In response, he and Mr. Brosseau, 37, founded DadGear, a brand that includes diaper bags and vests that look like rugged outdoor clothing, messenger bags and backpacks (there are designs with skulls and flames, camouflage and collegiate logos), but also have plenty of pockets for diapers, baby wipes and bottles. The vests have a portable changing pad hidden in a back pocket.
The products are sold at DadGear.com and cost $67 to $113. Mr. Shoemaker said that in 2005, the first year the products hit the market, revenue was slightly higher than $40,000. Projected revenue for this year is $800,000 to $1 million.
“I love being a dad,” Mr. Shoemaker said, “but I don’t love the stereotype in this day and age that comes with it. And that stereotype is: ‘You’re a dad, you must be frumpy, you must be bald, you must have some goofy diaper bag. You’re no longer in your mind or anyone else’s mind an attractive, hip, sexy cool guy. You’re not that college guy.’ ”
“Why can’t a dad have a cool diaper bag?” he said.
Doug Bacon of West Hartford, Conn., was inspired by humiliation, not fashion. He donned his inventor’s cap after a luggage-encumbered trip to Hawaii with his wife and son, Gus, who was 2 at the time. “It seemed like we were carrying all of our possessions,” Mr. Bacon said, enumerating the necessities he had to schlep through airports and cities. “We got into the hotel there, and people just gave us the dirtiest looks,” he said.Photo
The Itzbeen timer.
After the trip, Mr. Bacon, who works from home as an account executive for a software company, was certain there was a less Griswold-like way to travel. “I was like, ‘Honey, what if we attach the car seat to the rolling luggage?’ ” he said. “Now you don’t need the stroller, the kid could ride in the car seat and you don’t have to carry your carry-on bag because it’s the rolling luggage.”
Mr. Bacon spent hours experimenting with wood and rope and eventually decided on fabric to craft a backpack-like device that can attach a car seat to a piece of rolling luggage. He named it ToteaTot and sells it on a Web site, Toteatot.com, for $29.95. Today he and his wife, Megan, have three children (Quinn, 10 weeks; Beau, 3; and Gus, 6), which means they have more tots to tote. But, he said, his eldest can now do the wheeling.
Greg Sheldon, the father of Will, 2, of Woodland, Calif., said he did not want to work full time so he could spend more time with his baby. “I wanted to be involved,” he said. “I didn’t see my dad hardly at all when I was growing up.”
When their son was born, Mr. Sheldon, an engineer, and his wife, a nurse, were so sleep-deprived they had trouble remembering when they last fed and put the baby down for a nap. So Mr. Sheldon wrote a computer program to remind them, which eventually led him to invent the Itzbeen baby care timer, which can display how long it has been since the last changing, feeding, nap and dose of medication. It reached the market in January, retails for $24.99 and is available at Amazon.com, Target.com and specialty retailers like Giggle.

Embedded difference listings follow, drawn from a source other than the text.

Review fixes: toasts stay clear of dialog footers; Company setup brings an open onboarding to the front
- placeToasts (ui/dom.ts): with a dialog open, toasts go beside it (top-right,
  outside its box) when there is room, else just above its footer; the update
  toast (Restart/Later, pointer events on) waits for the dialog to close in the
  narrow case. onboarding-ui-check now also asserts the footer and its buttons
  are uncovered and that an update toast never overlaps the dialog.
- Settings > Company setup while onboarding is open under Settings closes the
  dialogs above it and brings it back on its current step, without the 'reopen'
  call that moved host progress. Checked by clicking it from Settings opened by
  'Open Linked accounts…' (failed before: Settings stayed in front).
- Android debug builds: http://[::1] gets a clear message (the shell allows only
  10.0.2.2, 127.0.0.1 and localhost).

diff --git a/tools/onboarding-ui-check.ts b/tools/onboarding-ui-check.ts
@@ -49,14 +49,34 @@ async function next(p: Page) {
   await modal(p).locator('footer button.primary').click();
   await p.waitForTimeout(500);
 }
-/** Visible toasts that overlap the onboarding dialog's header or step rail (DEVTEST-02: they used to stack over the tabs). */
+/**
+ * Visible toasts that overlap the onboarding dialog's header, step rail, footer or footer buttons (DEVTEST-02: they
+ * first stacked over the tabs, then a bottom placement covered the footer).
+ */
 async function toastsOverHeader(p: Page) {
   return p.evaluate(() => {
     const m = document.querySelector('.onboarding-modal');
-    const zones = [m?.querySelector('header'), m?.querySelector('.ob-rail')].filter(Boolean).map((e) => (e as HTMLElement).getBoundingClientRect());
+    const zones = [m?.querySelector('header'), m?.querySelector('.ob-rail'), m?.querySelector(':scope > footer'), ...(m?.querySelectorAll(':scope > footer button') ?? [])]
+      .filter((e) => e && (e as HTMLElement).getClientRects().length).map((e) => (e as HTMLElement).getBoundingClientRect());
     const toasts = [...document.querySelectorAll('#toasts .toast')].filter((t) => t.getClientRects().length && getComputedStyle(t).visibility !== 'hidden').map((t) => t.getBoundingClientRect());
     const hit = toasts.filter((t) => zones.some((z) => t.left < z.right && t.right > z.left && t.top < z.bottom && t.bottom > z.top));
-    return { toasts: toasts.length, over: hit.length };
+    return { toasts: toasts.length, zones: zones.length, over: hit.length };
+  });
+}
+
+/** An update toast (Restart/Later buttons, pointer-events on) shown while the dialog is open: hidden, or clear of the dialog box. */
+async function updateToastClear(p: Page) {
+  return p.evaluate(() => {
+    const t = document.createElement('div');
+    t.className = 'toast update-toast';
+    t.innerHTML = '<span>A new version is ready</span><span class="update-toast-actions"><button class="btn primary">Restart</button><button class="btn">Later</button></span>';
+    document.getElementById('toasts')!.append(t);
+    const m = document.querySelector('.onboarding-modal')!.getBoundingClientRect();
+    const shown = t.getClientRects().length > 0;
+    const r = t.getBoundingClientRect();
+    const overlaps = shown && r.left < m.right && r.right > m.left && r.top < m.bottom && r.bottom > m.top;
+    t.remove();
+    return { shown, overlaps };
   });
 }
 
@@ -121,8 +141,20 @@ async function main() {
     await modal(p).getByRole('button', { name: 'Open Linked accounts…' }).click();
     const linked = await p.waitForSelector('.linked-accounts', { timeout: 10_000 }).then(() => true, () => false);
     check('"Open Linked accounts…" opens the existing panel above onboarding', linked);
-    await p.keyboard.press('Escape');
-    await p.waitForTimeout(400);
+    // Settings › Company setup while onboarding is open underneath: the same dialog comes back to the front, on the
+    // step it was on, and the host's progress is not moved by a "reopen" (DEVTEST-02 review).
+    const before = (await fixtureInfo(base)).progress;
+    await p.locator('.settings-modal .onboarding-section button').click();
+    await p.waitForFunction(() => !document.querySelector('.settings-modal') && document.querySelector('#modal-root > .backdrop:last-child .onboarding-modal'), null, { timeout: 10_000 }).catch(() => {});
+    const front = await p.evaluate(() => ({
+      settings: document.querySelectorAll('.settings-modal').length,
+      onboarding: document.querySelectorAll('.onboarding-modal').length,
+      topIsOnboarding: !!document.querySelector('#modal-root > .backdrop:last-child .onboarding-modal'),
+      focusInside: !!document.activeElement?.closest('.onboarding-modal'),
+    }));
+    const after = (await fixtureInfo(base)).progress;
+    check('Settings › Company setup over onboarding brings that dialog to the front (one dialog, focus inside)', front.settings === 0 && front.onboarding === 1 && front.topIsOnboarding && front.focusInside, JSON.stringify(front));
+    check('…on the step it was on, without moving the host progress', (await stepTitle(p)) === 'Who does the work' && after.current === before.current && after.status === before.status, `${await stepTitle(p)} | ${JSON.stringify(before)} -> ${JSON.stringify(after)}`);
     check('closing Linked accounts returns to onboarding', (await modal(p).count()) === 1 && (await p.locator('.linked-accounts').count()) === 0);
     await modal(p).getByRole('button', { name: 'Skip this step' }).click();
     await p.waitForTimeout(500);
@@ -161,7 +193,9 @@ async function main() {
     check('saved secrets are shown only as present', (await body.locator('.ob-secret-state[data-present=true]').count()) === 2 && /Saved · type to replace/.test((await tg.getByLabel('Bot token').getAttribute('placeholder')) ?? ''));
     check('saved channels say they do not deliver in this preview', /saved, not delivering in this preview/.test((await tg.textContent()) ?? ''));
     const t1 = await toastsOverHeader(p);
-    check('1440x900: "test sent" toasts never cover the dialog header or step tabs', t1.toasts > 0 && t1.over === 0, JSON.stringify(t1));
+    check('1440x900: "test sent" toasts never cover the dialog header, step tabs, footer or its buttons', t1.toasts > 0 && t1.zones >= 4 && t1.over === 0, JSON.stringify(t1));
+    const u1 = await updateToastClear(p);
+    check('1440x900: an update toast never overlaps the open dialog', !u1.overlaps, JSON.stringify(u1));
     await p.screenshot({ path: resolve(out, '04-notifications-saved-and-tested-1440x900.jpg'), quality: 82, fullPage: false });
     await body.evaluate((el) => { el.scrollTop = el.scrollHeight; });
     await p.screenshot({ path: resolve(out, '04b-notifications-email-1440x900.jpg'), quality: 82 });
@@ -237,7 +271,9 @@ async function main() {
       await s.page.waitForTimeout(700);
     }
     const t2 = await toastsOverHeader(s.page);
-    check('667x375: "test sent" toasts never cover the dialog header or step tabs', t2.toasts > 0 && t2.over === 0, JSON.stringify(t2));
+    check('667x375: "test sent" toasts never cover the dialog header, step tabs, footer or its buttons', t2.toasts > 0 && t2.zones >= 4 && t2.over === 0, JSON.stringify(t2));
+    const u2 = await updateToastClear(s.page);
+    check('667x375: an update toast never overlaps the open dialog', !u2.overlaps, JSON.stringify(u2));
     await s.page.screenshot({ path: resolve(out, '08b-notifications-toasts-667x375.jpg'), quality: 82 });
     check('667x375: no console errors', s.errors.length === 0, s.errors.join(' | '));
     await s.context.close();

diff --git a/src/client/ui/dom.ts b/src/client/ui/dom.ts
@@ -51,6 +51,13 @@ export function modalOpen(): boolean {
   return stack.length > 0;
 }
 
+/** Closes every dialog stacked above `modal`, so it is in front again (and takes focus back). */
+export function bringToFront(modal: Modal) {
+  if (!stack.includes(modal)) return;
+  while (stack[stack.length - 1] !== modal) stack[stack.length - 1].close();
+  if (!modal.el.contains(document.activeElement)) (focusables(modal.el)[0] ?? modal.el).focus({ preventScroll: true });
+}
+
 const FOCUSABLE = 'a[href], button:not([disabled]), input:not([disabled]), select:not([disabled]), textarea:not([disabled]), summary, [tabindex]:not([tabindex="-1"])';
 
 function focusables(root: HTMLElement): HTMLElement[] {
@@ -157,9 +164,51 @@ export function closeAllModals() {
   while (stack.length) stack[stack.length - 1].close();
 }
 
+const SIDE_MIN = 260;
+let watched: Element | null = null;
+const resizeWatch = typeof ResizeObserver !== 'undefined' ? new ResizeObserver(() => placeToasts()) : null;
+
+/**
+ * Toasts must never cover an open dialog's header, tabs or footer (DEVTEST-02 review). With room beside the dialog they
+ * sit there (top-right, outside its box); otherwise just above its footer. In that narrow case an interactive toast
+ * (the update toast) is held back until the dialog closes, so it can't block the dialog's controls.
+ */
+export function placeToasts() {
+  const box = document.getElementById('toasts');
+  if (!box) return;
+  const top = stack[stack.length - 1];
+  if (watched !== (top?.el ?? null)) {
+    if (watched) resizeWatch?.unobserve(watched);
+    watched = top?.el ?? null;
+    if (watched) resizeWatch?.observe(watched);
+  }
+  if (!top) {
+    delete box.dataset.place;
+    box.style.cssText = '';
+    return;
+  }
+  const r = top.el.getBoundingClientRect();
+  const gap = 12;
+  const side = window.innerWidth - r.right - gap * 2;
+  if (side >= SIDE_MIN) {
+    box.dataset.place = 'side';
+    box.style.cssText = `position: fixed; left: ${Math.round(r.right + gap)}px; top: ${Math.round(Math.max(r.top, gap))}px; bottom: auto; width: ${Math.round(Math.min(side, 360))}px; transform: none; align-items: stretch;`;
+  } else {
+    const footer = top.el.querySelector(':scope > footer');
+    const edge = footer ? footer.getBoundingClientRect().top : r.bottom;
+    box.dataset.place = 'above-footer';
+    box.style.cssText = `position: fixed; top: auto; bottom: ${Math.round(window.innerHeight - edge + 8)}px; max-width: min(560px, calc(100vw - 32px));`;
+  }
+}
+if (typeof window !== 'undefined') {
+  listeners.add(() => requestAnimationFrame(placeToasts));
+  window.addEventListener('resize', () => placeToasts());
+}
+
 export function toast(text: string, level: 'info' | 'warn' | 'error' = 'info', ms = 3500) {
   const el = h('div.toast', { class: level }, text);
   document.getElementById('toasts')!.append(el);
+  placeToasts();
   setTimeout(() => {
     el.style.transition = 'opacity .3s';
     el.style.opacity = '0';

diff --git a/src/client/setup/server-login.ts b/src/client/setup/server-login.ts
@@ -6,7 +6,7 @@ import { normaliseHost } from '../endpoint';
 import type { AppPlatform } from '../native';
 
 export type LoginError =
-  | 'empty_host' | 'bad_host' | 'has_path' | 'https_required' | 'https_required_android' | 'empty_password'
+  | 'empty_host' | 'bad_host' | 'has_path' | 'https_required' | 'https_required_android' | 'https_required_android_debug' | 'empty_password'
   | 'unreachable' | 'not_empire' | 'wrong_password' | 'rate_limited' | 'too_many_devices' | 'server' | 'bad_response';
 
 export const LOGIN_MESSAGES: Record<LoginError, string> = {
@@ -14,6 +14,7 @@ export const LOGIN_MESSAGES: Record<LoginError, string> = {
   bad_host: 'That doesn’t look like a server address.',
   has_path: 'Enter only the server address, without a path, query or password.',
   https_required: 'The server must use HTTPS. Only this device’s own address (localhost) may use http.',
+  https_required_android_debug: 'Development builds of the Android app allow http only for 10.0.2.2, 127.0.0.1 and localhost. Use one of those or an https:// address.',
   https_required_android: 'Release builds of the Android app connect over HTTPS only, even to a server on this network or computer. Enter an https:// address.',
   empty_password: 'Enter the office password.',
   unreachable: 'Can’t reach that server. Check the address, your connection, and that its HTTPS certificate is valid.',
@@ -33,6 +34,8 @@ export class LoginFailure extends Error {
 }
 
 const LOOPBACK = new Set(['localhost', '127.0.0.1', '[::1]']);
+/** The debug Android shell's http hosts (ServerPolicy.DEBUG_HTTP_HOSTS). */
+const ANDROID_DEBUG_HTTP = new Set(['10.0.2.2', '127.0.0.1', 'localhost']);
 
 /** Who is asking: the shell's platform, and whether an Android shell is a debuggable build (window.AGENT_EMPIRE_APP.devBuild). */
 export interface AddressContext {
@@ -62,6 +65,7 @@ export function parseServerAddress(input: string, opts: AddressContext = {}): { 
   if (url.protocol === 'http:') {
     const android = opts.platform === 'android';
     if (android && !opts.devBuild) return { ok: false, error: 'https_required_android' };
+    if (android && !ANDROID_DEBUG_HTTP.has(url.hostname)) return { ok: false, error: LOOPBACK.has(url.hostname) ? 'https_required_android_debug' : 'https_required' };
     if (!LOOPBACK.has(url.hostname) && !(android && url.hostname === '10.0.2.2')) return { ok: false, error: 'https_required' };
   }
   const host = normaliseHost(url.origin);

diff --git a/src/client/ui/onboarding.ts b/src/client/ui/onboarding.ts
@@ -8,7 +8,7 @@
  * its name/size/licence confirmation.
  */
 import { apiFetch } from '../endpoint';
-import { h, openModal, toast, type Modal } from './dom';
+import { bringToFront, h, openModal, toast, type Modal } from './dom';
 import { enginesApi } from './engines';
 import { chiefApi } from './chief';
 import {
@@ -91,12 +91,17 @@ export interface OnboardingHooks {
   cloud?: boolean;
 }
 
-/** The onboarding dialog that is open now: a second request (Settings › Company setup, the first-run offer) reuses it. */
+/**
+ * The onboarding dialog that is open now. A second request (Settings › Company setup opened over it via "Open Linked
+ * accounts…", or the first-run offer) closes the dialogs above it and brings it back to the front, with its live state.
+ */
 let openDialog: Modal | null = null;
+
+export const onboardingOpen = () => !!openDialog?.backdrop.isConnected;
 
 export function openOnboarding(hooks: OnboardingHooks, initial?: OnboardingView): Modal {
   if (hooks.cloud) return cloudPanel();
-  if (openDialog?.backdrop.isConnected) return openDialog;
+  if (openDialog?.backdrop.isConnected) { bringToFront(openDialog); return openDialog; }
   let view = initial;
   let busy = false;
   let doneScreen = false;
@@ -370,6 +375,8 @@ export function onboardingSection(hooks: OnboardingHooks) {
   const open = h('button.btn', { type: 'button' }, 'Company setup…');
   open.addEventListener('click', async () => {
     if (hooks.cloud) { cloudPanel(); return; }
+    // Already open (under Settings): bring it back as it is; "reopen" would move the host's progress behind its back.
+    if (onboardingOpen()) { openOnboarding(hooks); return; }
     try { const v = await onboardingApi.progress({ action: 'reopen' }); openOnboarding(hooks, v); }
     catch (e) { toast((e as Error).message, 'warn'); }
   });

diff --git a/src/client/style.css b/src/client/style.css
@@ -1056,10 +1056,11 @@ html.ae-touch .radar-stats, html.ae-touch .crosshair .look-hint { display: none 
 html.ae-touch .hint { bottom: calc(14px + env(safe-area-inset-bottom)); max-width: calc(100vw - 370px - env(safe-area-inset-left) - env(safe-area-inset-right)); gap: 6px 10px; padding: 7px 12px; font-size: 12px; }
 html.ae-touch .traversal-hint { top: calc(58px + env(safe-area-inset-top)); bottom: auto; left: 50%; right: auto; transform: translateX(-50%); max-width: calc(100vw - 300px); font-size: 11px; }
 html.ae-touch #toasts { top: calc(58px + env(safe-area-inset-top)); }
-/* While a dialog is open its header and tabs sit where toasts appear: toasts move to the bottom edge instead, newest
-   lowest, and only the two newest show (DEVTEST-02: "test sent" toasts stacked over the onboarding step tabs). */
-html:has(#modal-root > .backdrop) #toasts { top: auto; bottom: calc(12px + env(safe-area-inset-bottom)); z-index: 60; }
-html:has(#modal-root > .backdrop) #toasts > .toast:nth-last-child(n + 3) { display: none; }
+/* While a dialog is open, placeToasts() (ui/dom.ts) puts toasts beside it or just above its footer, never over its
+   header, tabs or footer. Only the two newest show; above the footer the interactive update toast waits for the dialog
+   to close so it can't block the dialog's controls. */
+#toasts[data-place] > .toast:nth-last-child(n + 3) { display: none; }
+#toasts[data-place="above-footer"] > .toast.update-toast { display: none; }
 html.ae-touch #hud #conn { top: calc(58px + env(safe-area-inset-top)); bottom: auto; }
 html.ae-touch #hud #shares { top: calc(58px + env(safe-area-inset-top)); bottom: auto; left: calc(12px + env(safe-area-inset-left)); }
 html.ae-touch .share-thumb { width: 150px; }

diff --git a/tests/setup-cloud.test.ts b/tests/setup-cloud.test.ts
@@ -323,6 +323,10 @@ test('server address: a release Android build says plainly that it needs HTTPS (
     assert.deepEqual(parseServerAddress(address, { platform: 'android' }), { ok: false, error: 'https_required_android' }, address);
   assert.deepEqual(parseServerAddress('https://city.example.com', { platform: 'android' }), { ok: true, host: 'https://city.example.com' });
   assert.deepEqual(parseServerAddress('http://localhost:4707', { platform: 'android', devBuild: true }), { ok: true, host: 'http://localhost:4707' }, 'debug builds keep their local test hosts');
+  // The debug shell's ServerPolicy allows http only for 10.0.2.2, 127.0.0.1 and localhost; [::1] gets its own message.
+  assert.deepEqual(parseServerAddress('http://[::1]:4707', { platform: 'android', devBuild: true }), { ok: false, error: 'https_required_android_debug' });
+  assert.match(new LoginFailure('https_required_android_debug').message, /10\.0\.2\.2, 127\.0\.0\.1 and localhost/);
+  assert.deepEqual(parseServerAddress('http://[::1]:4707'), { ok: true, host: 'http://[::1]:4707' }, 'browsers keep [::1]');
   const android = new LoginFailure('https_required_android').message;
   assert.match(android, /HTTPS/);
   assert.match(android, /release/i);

As for Mr. Habeeb, he is working on a few new children’s products. But first, he has an appearance on “The Maury Show” to discuss “Stag: Last Night of Freedom” with Maury Povich.
“From a guy that makes TV shows that air after midnight,” Mr. Habeeb said, “it’s kind of fun to do something that really makes you feel good.”